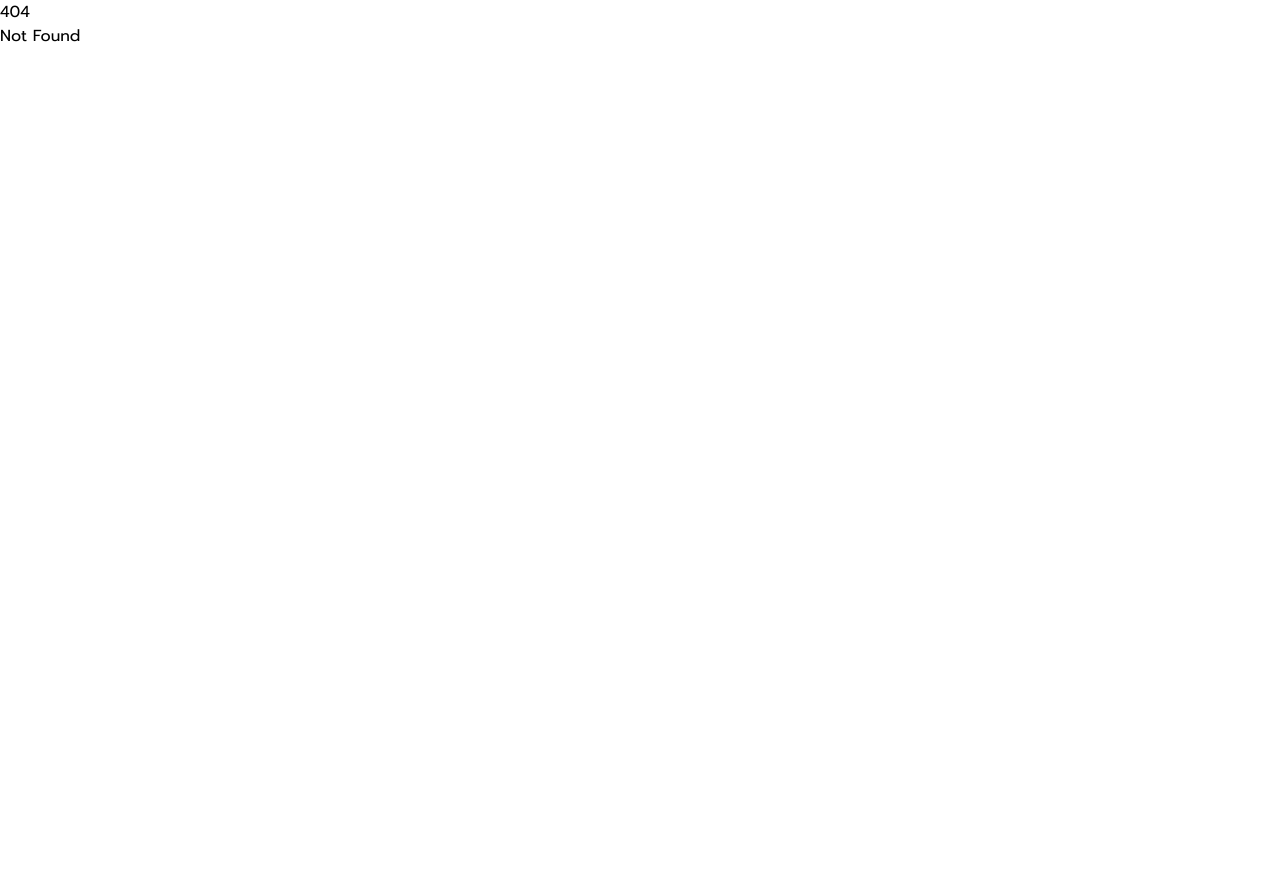
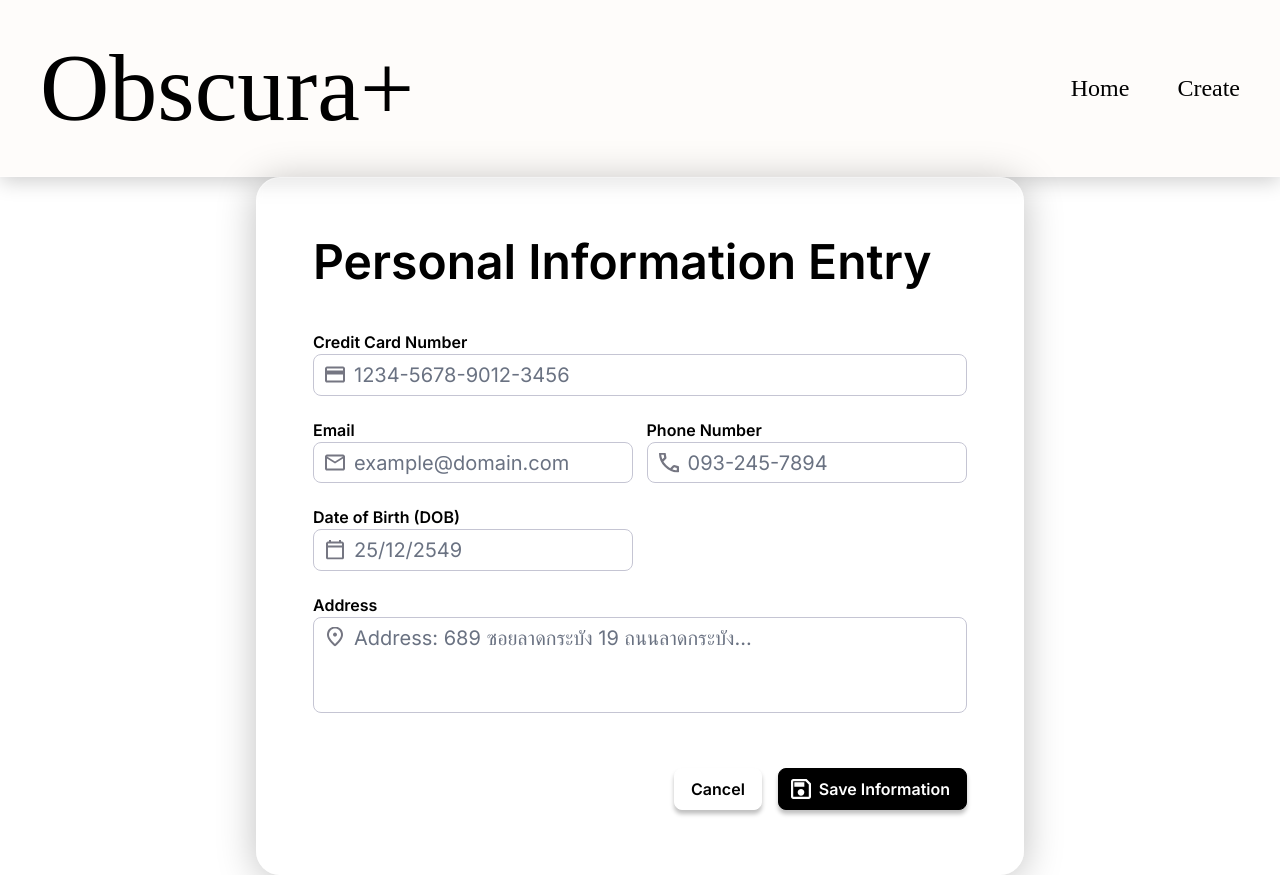
Before and after one commit to FrankIsNotAvailable/ToCApp, a SvelteKit app: page /create-data in a window 1280 px wide. Before the commit this address had no page. Before the commit the page ends 800 px from the top, so only its background shows below. Built offline with nearby package versions, Linux system fonts and the light colour scheme; a web font is replaced by a local one.

Commit message:
feat: add data log documentation and update HomeDataAvaliable component background

```diff
--- a/src/components/HomeDataAvaliable.svelte
+++ b/src/components/HomeDataAvaliable.svelte
@@ -2,7 +2,7 @@
 	import { onMount } from 'svelte';
 	import DataCard from './DataCard.svelte';
 	import type { MaskedData } from '$types/MaskedData';
-	import bgImage from '$lib/assets/c71142e3f4c96fe87cc9c63e3365df4dec3e1160.png';
+	import bgImage from '$lib/assets/mainbackground.png';
 	import addButtonImg from '$lib/assets/addbuttondata.png';
 
 	const CARD_HEIGHT = 110; // fixed for every card, regardless of item count
--- a/src/routes/+page.svelte
+++ b/src/routes/+page.svelte
@@ -1,18 +1,11 @@
 <script>
-
 	import HomeDataAvaliable from '$components/HomeDataAvaliable.svelte';
 	import Sayhello from '$components/SayHello.svelte';
 	import NavBar from '$components/NavBar.svelte';
-	import PersonalInfo from '$components/PersonalInfo.svelte';
 </script>
-
 <NavBar />
-<HomeDataAvaliable />
 <div class="flex justify-center my-auto">
-	<!-- <Sayhello /> -->
-	<PersonalInfo
-	personalTitle='Personal Information Entry'
-	/>
+	<HomeDataAvaliable />
 </div>
 
 <!-- <style>
--- /dev/null
+++ b/src/routes/create-data/+page.svelte
@@ -0,0 +1,9 @@
+<script>
+	import NavBar from '$components/NavBar.svelte';
+	import PersonalInfo from '$components/PersonalInfo.svelte';
+</script>
+
+<NavBar />
+<div class="flex justify-center my-auto">
+	<PersonalInfo personalTitle="Personal Information Entry" />
+</div>
```
Also changed, not shown: src/lib/assets/mainbackground.png (renamed from src/lib/assets/c71142e3f4c96fe87cc9c63e3365df4dec3e1160.png), 1 other file (tests, documents, lock files or other folders).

━━━━

Skip the pictures and output all entries exactly.

Before and after one commit to FrankIsNotAvailable/ToCApp, a SvelteKit app: page /create-data in a window 1280 px wide. Before the commit this address had no page. Before the commit the page ends 800 px from the top, so only its background shows below. Built offline with nearby package versions, Linux system fonts and the light colour scheme; a web font is replaced by a local one.

Commit message:
feat: add data log documentation and update HomeDataAvaliable component background

```diff
--- a/src/components/HomeDataAvaliable.svelte
+++ b/src/components/HomeDataAvaliable.svelte
@@ -2,7 +2,7 @@
 	import { onMount } from 'svelte';
 	import DataCard from './DataCard.svelte';
 	import type { MaskedData } from '$types/MaskedData';
-	import bgImage from '$lib/assets/c71142e3f4c96fe87cc9c63e3365df4dec3e1160.png';
+	import bgImage from '$lib/assets/mainbackground.png';
 	import addButtonImg from '$lib/assets/addbuttondata.png';
 
 	const CARD_HEIGHT = 110; // fixed for every card, regardless of item count
--- a/src/routes/+page.svelte
+++ b/src/routes/+page.svelte
@@ -1,18 +1,11 @@
 <script>
-
 	import HomeDataAvaliable from '$components/HomeDataAvaliable.svelte';
 	import Sayhello from '$components/SayHello.svelte';
 	import NavBar from '$components/NavBar.svelte';
-	import PersonalInfo from '$components/PersonalInfo.svelte';
 </script>
-
 <NavBar />
-<HomeDataAvaliable />
 <div class="flex justify-center my-auto">
-	<!-- <Sayhello /> -->
-	<PersonalInfo
-	personalTitle='Personal Information Entry'
-	/>
+	<HomeDataAvaliable />
 </div>
 
 <!-- <style>
--- /dev/null
+++ b/src/routes/create-data/+page.svelte
@@ -0,0 +1,9 @@
+<script>
+	import NavBar from '$components/NavBar.svelte';
+	import PersonalInfo from '$components/PersonalInfo.svelte';
+</script>
+
+<NavBar />
+<div class="flex justify-center my-auto">
+	<PersonalInfo personalTitle="Personal Information Entry" />
+</div>
```
Also changed, not shown: src/lib/assets/mainbackground.png (renamed from src/lib/assets/c71142e3f4c96fe87cc9c63e3365df4dec3e1160.png), 1 other file (tests, documents, lock files or other folders).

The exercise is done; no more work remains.